THE HIERARCHY OF ILLUSTRATIONS
by Wallace T. Scherer
It is a well know fact among those involved in
public speaking that a relevant illustration helps to give life
to the subject being presented, making it more understandable and
interesting. Some teachers of public speaking say that every
major point of the speech should be accompanied by a pertinent
Illustrations involving the speaker himself, or someone known by
the audience are generally more relevant than those about someone
the audience never heard of. Likewise, an illustration concerning
a current event is much more relevant than one concerning an
event that occurred many centuries ago.
The relevancy of an illustration, and hence the
possibility of it aiding the presentation, is greater when it
falls under the categories with the higher numbers from this table. Multiply the
factor which applies from the "person" column by the factor which
applies from the "time" column to get the relevancy score.
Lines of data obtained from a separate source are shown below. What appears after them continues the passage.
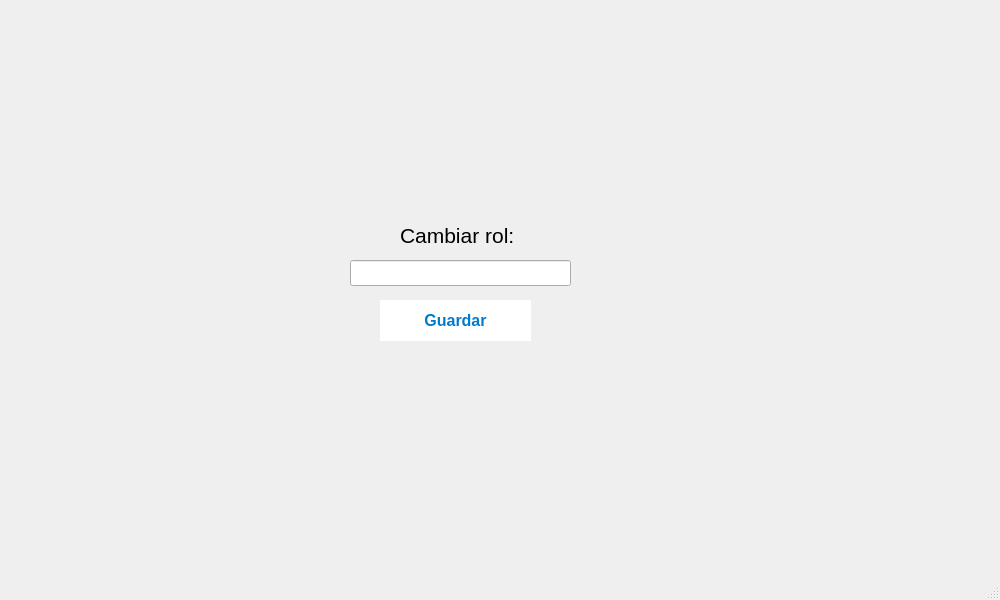
The window that PI-Edificio/modifyuser.ui (QuiannZo/Intelligent_Building) describes before a commit, drawn with Qt 5.
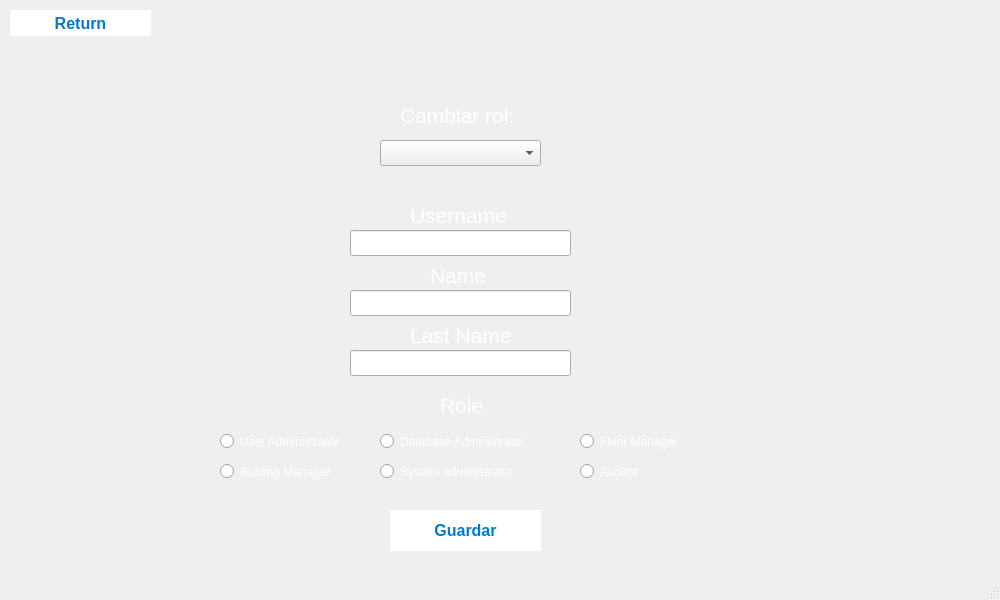
The same window after the commit.

Commit message: User interface modifies.+d

What changed in the file:
```diff
--- a/PI-Edificio/modifyuser.ui
+++ b/PI-Edificio/modifyuser.ui
@@ -17,10 +17,10 @@
    <widget class="QWidget" name="widgetUser" native="true">
     <property name="geometry">
      <rect>
-      <x>370</x>
-      <y>50</y>
-      <width>171</width>
-      <height>151</height>
+      <x>420</x>
+      <y>20</y>
+      <width>81</width>
+      <height>71</height>
      </rect>
     </property>
    </widget>
@@ -28,35 +28,53 @@
     <property name="geometry">
      <rect>
       <x>400</x>
-      <y>220</y>
+      <y>100</y>
       <width>121</width>
       <height>31</height>
      </rect>
     </property>
+    <property name="palette">
+     <palette>
+      <active>
+       <colorrole role="WindowText">
+        <brush brushstyle="SolidPattern">
+         <color alpha="255">
+          <red>255</red>
+          <green>255</green>
+          <blue>255</blue>
+         </color>
+        </brush>
+       </colorrole>
+      </active>
+      <inactive>
+       <colorrole role="WindowText">
+        <brush brushstyle="SolidPattern">
+         <color alpha="255">
+          <red>255</red>
+          <green>255</green>
+          <blue>255</blue>
+         </color>
+        </brush>
+       </colorrole>
+      </inactive>
+      <disabled/>
+     </palette>
+    </property>
     <property name="font">
      <font>
       <pointsize>16</pointsize>
+      <bold>false</bold>
      </font>
     </property>
     <property name="text">
      <string>Cambiar rol:</string>
     </property>
    </widget>
-   <widget class="QLineEdit" name="lineEdit_2">
-    <property name="geometry">
-     <rect>
-      <x>350</x>
-      <y>260</y>
-      <width>221</width>
-      <height>26</height>
-     </rect>
-    </property>
-   </widget>
    <widget class="QPushButton" name="pushButton1">
     <property name="geometry">
      <rect>
-      <x>380</x>
-      <y>300</y>
+      <x>390</x>
+      <y>510</y>
       <width>151</width>
       <height>41</height>
      </rect>
@@ -87,6 +105,535 @@
      <string>Guardar</string>
     </property>
    </widget>
+   <widget class="QPushButton" name="pushButton1_2">
+    <property name="geometry">
+     <rect>
+      <x>10</x>
+      <y>10</y>
+      <width>141</width>
+      <height>26</height>
+     </rect>
+    </property>
+    <property name="font">
+     <font>
+      <pointsize>-1</pointsize>
+      <bold>true</bold>
+     </font>
+    </property>
+    <property name="styleSheet">
+     <string notr="true">    QPushButton {
+        background-color: white;
+        color: #007ACC; /* Text color */
+        border-radius: 25px; /* Rounded corners */
+        font-weight: bold;
+        font-size: 16px;
+    }
+    QPushButton:hover {
+        background-color: #E0E0E0; /* Hover effect */
+        box-shadow: 0px 4px 8px rgba(0, 0, 0, 0.2);
+    }
+    QPushButton:pressed {
+        background-color: #B0B0B0; /* Click effect */
+    }</string>
+    </property>
+    <property name="text">
+     <string>Return</string>
+    </property>
+   </widget>
+   <widget class="QComboBox" name="comboBox">
+    <property name="geometry">
+     <rect>
+      <x>380</x>
+      <y>140</y>
+      <width>161</width>
+      <height>26</height>
+     </rect>
+    </property>
+   </widget>
+   <widget class="QRadioButton" name="buildingMng">
+    <property name="geometry">
+     <rect>
+      <x>220</x>
+      <y>460</y>
+      <width>131</width>
+      <height>23</height>
+     </rect>
+    </property>
+    <property name="palette">
+     <palette>
+      <active>
+       <colorrole role="WindowText">
+        <brush brushstyle="SolidPattern">
+         <color alpha="255">
+          <red>255</red>
+          <green>255</green>
+          <blue>255</blue>
+         </color>
+        </brush>
+       </colorrole>
+      </active>
+      <inactive>
+       <colorrole role="WindowText">
+        <brush brushstyle="SolidPattern">
+         <color alpha="255">
+          <red>255</red>
+          <green>255</green>
+          <blue>255</blue>
+         </color>
+        </brush>
+       </colorrole>
+      </inactive>
+      <disabled/>
+     </palette>
+    </property>
+    <property name="font">
+     <font>
+      <bold>false</bold>
+     </font>
+    </property>
+    <property name="text">
+     <string>Bulding Manager</string>
+    </property>
+   </widget>
+   <widget class="QRadioButton" name="dbAdm">
+    <property name="geometry">
+     <rect>
+      <x>380</x>
+      <y>430</y>
+      <width>191</width>
+      <height>23</height>
+     </rect>
+    </property>
+    <property name="palette">
+     <palette>
+      <active>
+       <colorrole role="WindowText">
+        <brush brushstyle="SolidPattern">
+         <color alpha="255">
+          <red>255</red>
+          <green>255</green>
+          <blue>255</blue>
+         </color>
+        </brush>
+       </colorrole>
+      </active>
+      <inactive>
+       <colorrole role="WindowText">
+        <brush brushstyle="SolidPattern">
+         <color alpha="255">
+          <red>255</red>
+          <green>255</green>
+          <blue>255</blue>
+         </color>
+        </brush>
+       </colorrole>
+      </inactive>
+      <disabled/>
+     </palette>
+    </property>
+    <property name="font">
+     <font>
+      <bold>false</bold>
+     </font>
+    </property>
+    <property name="text">
+     <string>Database Administrator</string>
+    </property>
+   </widget>
+   <widget class="QRadioButton" name="Auditor">
+    <property name="geometry">
+     <rect>
+      <x>580</x>
+      <y>460</y>
+      <width>171</width>
+      <height>23</height>
+     </rect>
+    </property>
+    <property name="palette">
+     <palette>
+      <active>
+       <colorrole role="WindowText">
+        <brush brushstyle="SolidPattern">
+         <color alpha="255">
+          <red>255</red>
+          <green>255</green>
+          <blue>255</blue>
+         </color>
+        </brush>
+       </colorrole>
+      </active>
+      <inactive>
+       <colorrole role="WindowText">
+        <brush brushstyle="SolidPattern">
+         <color alpha="255">
+          <red>255</red>
+          <green>255</green>
+          <blue>255</blue>
+         </color>
+        </brush>
+       </colorrole>
+      </inactive>
+      <disabled/>
+     </palette>
+    </property>
+    <property name="font">
+     <font>
+      <bold>false</bold>
+     </font>
+    </property>
+    <property name="text">
+     <string>Auditor</string>
+    </property>
+   </widget>
+   <widget class="QRadioButton" name="floorMng">
+    <property name="geometry">
+     <rect>
+      <x>580</x>
+      <y>430</y>
+      <width>191</width>
+      <height>23</height>
+     </rect>
+    </property>
+    <property name="palette">
+     <palette>
+      <active>
+       <colorrole role="WindowText">
+        <brush brushstyle="SolidPattern">
+         <color alpha="255">
+          <red>255</red>
+          <green>255</green>
+          <blue>255</blue>
+         </color>
+        </brush>
+       </colorrole>
+      </active>
+      <inactive>
+       <colorrole role="WindowText">
+        <brush brushstyle="SolidPattern">
+         <color alpha="255">
+          <red>255</red>
+          <green>255</green>
+          <blue>255</blue>
+         </color>
+        </brush>
+       </colorrole>
+      </inactive>
+      <disabled/>
+     </palette>
+    </property>
+    <property name="font">
+     <font>
+      <bold>false</bold>
+     </font>
+    </property>
+    <property name="text">
+     <string>Floor Manager</string>
+    </property>
+   </widget>
+   <widget class="QRadioButton" name="systemAd">
+    <property name="geometry">
+     <rect>
+      <x>380</x>
+      <y>460</y>
+      <width>171</width>
+      <height>23</height>
+     </rect>
+    </property>
+    <property name="palette">
+     <palette>
+      <active>
+       <colorrole role="WindowText">
+        <brush brushstyle="SolidPattern">
+         <color alpha="255">
+          <red>255</red>
+          <green>255</green>
+          <blue>255</blue>
+         </color>
+        </brush>
+       </colorrole>
+      </active>
+      <inactive>
+       <colorrole role="WindowText">
+        <brush brushstyle="SolidPattern">
+         <color alpha="255">
+          <red>255</red>
+          <green>255</green>
+          <blue>255</blue>
+         </color>
+        </brush>
+       </colorrole>
+      </inactive>
+      <disabled/>
+     </palette>
+    </property>
+    <property name="font">
+     <font>
+      <bold>false</bold>
+     </font>
+    </property>
+    <property name="text">
+     <string>System administrator</string>
+    </property>
+   </widget>
+   <widget class="QRadioButton" name="userAd">
+    <property name="geometry">
+     <rect>
+      <x>220</x>
+      <y>430</y>
+      <width>161</width>
+      <height>23</height>
+     </rect>
+    </property>
+    <property name="palette">
+     <palette>
+      <active>
+       <colorrole role="WindowText">
+        <brush brushstyle="SolidPattern">
+         <color alpha="255">
+          <red>255</red>
+          <green>255</green>
+          <blue>255</blue>
+         </color>
+        </brush>
+       </colorrole>
+      </active>
+      <inactive>
+       <colorrole role="WindowText">
+        <brush brushstyle="SolidPattern">
+         <color alpha="255">
+          <red>255</red>
+          <green>255</green>
+          <blue>255</blue>
+         </color>
+        </brush>
+       </colorrole>
+      </inactive>
+      <disabled/>
+     </palette>
+    </property>
+    <property name="font">
+     <font>
+      <bold>false</bold>
+     </font>
+    </property>
+    <property name="text">
+     <string>User Administrator</string>
+    </property>
+   </widget>
+   <widget class="QLabel" name="role">
+    <property name="geometry">
+     <rect>
+      <x>440</x>
+      <y>390</y>
+      <width>51</width>
+      <height>31</height>
+     </rect>
+    </property>
+    <property name="palette">
+     <palette>
+      <active>
+       <colorrole role="WindowText">
+        <brush brushstyle="SolidPattern">
+         <color alpha="255">
+          <red>255</red>
+          <green>255</green>
+          <blue>255</blue>
+         </color>
+        </brush>
+       </colorrole>
+      </active>
+      <inactive>
+       <colorrole role="WindowText">
+        <brush brushstyle="SolidPattern">
+         <color alpha="255">
+          <red>255</red>
+          <green>255</green>
+          <blue>255</blue>
+         </color>
+        </brush>
+       </colorrole>
+      </inactive>
+      <disabled/>
+     </palette>
+    </property>
+    <property name="font">
+     <font>
+      <pointsize>16</pointsize>
+      <bold>false</bold>
+     </font>
+    </property>
+    <property name="text">
+     <string>Role</string>
+    </property>
+   </widget>
+   <widget class="QLabel" name="name">
+    <property name="geometry">
+     <rect>
+      <x>430</x>
+      <y>260</y>
+      <width>61</width>
+      <height>31</height>
+     </rect>
+    </property>
+    <property name="palette">
+     <palette>
+      <active>
+       <colorrole role="WindowText">
+        <brush brushstyle="SolidPattern">
+         <color alpha="255">
+          <red>255</red>
+          <green>255</green>
+          <blue>255</blue>
+         </color>
+        </brush>
+       </colorrole>
+      </active>
+      <inactive>
+       <colorrole role="WindowText">
+        <brush brushstyle="SolidPattern">
+         <color alpha="255">
+          <red>255</red>
+          <green>255</green>
+          <blue>255</blue>
+         </color>
+        </brush>
+       </colorrole>
+      </inactive>
+      <disabled/>
+     </palette>
+    </property>
+    <property name="font">
+     <font>
+      <pointsize>16</pointsize>
+      <bold>false</bold>
+     </font>
+    </property>
+    <property name="text">
+     <string>Name</string>
+    </property>
+   </widget>
+   <widget class="QLabel" name="lastName">
+    <property name="geometry">
+     <rect>
+      <x>410</x>
+      <y>320</y>
+      <width>101</width>
+      <height>31</height>
+     </rect>
+    </property>
+    <property name="palette">
+     <palette>
+      <active>
+       <colorrole role="WindowText">
+        <brush brushstyle="SolidPattern">
+         <color alpha="255">
+          <red>255</red>
+          <green>255</green>
+          <blue>255</blue>
+         </color>
+        </brush>
+       </colorrole>
+      </active>
+      <inactive>
+       <colorrole role="WindowText">
+        <brush brushstyle="SolidPattern">
+         <color alpha="255">
+          <red>255</red>
+          <green>255</green>
+          <blue>255</blue>
+         </color>
+        </brush>
+       </colorrole>
+      </inactive>
+      <disabled/>
+     </palette>
+    </property>
+    <property name="font">
+     <font>
+      <pointsize>16</pointsize>
+      <bold>false</bold>
+     </font>
+    </property>
+    <property name="text">
+     <string>Last Name</string>
+    </property>
+   </widget>
+   <widget class="QLabel" name="username">
+    <property name="geometry">
+     <rect>
+      <x>410</x>
+      <y>200</y>
+      <width>101</width>
+      <height>31</height>
+     </rect>
+    </property>
+    <property name="palette">
+     <palette>
+      <active>
+       <colorrole role="WindowText">
+        <brush brushstyle="SolidPattern">
+         <color alpha="255">
+          <red>255</red>
+          <green>255</green>
+          <blue>255</blue>
+         </color>
+        </brush>
+       </colorrole>
+      </active>
+      <inactive>
+       <colorrole role="WindowText">
+        <brush brushstyle="SolidPattern">
+         <color alpha="255">
+          <red>255</red>
+          <green>255</green>
+          <blue>255</blue>
+         </color>
+        </brush>
+       </colorrole>
+      </inactive>
+      <disabled/>
+     </palette>
+    </property>
+    <property name="font">
+     <font>
+      <pointsize>16</pointsize>
+      <bold>false</bold>
+     </font>
+    </property>
+    <property name="text">
+     <string>Username</string>
+    </property>
+   </widget>
+   <widget class="QLineEdit" name="lastNamelineEdit">
+    <property name="geometry">
+     <rect>
+      <x>350</x>
+      <y>350</y>
+      <width>221</width>
+      <height>26</height>
+     </rect>
+    </property>
+   </widget>
+   <widget class="QLineEdit" name="namelineEdit">
+    <property name="geometry">
+     <rect>
+      <x>350</x>
+      <y>290</y>
+      <width>221</width>
+      <height>26</height>
+     </rect>
+    </property>
+   </widget>
+   <widget class="QLineEdit" name="usernamelineEdit">
+    <property name="geometry">
+     <rect>
+      <x>350</x>
+      <y>230</y>
+      <width>221</width>
+      <height>26</height>
+     </rect>
+    </property>
+   </widget>
   </widget>
   <widget class="QMenuBar" name="menubar">
    <property name="geometry">
```
Left out of the diff: 2 changed lines with no effect on the pictures. The commit also changes 1011 other files.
Thus an
illustration with a score of 100 is more likely to be relevant
than one with a score of only 25.
TABLE OF RELEVANCY FOR ILLUSTRATIONS
||"I". The person who is speaking.
||It happened today.
||A well known person in the audience.
||It happened in the past week.
||A leader in the organization or local celebrity.
||It happened in the last few weeks or months.
||A statewide or national celebrity.
||It happened a few years ago.
||An expert in the field being discussed.
||It happened a few decades ago.
||A lesser known person.
||It happened one or two centuries ago.
||A practically unknown person.
||It happened many centuries ago.
||A ficticious person.
||A hypothetical or ficticious event.
Example: An illustration which deals with a person present in the
audience that everyone knows (factor 9) and that happened a few
years ago (factor 7), would have a score of 63. (9 x 7) If I make
up a hypothetical situation (factor 3) about myself (factor 10),
the score would be 30.
Note: A high score is important, but a variety of illustrations
is also important. For this reason, don't worry too much if all
your illustrations don't have a score above 50, but most of them
Even though an illustration with a score of 9 (3 x 3) is
generally better than no illustration at all, a little more study
and investigation should make it possible to find one with a
relevancy score of at least 25. A good speaker would be expected
to never use an illustration with a relevancy score less than 36.
Back to Main Page
Search Engine Optimization and Free Submission